Problem:
In the records below, find the lines that include the string "feature" and report how many there are, nothing else.
+ + +
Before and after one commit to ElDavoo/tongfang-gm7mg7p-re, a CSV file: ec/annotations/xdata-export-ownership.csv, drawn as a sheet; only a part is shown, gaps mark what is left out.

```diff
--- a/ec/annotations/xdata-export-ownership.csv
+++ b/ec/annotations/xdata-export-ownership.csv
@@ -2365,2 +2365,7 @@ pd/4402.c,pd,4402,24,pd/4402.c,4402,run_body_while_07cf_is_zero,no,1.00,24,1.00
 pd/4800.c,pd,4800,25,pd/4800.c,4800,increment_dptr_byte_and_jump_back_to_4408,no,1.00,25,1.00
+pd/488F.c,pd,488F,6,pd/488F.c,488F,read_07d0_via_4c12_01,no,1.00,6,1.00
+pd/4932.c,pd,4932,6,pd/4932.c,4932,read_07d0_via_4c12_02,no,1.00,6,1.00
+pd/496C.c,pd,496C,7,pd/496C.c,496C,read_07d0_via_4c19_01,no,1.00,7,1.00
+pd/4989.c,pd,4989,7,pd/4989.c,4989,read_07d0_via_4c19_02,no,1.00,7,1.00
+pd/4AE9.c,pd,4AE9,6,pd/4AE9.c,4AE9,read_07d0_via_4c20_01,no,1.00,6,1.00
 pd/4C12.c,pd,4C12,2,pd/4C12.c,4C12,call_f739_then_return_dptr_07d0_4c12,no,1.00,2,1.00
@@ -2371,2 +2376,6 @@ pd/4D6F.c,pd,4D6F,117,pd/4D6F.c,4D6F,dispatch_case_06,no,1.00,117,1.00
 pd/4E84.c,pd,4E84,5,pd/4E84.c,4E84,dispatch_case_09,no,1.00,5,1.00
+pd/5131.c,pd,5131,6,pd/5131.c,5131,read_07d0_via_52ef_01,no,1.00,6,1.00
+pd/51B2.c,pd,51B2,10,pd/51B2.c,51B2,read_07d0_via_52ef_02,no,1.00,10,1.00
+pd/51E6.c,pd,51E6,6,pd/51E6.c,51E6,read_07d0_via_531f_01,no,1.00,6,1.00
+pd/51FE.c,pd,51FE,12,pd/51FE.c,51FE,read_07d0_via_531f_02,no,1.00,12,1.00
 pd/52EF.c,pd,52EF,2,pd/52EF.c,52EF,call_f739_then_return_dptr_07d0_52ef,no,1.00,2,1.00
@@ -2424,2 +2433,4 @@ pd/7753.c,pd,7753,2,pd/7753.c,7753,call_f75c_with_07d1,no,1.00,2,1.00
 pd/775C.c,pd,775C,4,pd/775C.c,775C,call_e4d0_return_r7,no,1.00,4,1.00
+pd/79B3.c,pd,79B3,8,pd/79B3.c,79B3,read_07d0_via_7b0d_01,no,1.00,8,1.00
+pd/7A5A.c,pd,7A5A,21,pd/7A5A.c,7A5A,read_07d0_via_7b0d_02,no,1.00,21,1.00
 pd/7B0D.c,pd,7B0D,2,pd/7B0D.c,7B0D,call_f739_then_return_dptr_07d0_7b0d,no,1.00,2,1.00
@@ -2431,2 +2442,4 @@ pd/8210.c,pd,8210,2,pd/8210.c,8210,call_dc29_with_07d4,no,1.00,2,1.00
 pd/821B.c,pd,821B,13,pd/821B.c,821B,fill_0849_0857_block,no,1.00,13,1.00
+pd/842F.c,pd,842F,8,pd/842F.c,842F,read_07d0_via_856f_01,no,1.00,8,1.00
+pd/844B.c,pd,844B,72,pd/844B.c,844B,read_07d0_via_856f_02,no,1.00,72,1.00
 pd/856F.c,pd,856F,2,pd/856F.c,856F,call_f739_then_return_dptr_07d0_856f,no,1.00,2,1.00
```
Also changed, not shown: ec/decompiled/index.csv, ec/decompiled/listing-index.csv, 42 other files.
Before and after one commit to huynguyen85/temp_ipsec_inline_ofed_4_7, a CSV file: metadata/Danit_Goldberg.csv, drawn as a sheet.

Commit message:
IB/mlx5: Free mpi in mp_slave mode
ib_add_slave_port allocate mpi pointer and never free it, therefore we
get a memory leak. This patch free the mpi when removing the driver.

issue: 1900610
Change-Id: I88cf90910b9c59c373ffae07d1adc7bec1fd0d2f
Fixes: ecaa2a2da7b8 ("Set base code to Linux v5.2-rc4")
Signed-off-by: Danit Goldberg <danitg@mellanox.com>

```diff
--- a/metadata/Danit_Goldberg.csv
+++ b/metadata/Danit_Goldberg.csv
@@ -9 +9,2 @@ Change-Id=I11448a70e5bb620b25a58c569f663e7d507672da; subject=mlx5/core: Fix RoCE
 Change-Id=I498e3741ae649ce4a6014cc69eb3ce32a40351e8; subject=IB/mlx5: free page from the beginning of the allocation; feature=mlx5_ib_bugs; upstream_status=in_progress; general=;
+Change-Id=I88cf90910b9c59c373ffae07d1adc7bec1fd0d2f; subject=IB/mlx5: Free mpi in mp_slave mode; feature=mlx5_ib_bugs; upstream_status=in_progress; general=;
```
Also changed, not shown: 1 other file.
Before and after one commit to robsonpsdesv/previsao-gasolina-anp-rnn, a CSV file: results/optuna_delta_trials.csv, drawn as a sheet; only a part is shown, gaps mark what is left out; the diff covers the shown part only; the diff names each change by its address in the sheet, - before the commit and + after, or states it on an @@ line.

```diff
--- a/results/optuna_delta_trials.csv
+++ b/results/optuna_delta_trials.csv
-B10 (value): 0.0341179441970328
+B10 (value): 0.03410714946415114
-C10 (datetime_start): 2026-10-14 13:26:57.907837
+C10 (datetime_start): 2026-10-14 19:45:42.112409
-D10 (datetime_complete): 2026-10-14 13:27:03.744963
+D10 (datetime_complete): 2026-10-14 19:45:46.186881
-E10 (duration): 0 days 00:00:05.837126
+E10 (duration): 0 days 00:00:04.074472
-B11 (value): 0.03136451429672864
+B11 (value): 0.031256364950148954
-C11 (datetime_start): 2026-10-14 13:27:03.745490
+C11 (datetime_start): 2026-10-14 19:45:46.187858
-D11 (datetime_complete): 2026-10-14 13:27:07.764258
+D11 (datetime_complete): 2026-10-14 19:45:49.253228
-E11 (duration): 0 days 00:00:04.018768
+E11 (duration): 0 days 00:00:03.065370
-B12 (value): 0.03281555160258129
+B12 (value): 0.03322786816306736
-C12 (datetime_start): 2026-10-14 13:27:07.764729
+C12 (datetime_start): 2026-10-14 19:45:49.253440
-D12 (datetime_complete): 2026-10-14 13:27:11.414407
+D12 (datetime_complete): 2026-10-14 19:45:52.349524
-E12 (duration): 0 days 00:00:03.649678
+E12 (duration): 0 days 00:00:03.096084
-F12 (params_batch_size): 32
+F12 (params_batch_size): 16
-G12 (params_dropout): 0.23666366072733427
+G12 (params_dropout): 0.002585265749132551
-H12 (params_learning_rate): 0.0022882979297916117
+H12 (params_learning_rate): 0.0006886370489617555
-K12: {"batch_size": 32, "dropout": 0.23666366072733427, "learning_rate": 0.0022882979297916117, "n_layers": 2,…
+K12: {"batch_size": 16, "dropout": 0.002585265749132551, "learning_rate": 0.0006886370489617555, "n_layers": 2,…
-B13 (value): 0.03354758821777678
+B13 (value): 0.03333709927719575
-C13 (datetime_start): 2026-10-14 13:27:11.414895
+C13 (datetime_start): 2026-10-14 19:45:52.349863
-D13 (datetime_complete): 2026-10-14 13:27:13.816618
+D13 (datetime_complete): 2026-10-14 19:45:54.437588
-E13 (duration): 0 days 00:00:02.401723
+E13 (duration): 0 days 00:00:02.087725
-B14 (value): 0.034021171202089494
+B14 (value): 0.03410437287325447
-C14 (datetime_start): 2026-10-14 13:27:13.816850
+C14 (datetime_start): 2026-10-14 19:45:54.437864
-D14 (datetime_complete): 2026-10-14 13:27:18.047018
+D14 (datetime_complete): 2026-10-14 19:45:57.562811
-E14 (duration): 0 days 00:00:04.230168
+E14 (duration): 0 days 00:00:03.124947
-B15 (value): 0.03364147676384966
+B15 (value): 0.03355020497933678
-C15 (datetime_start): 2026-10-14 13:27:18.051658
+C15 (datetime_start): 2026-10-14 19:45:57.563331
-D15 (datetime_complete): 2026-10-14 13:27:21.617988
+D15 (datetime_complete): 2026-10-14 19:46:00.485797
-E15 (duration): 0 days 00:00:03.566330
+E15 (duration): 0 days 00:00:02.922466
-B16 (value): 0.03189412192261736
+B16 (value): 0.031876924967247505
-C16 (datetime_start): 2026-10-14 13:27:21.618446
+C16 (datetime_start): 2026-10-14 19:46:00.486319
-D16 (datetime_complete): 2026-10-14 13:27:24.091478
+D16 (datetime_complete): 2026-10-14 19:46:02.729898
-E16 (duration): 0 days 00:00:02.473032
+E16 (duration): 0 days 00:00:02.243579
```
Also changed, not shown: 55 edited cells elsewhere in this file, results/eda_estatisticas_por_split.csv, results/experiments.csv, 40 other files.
+ + +
Exercise result:
2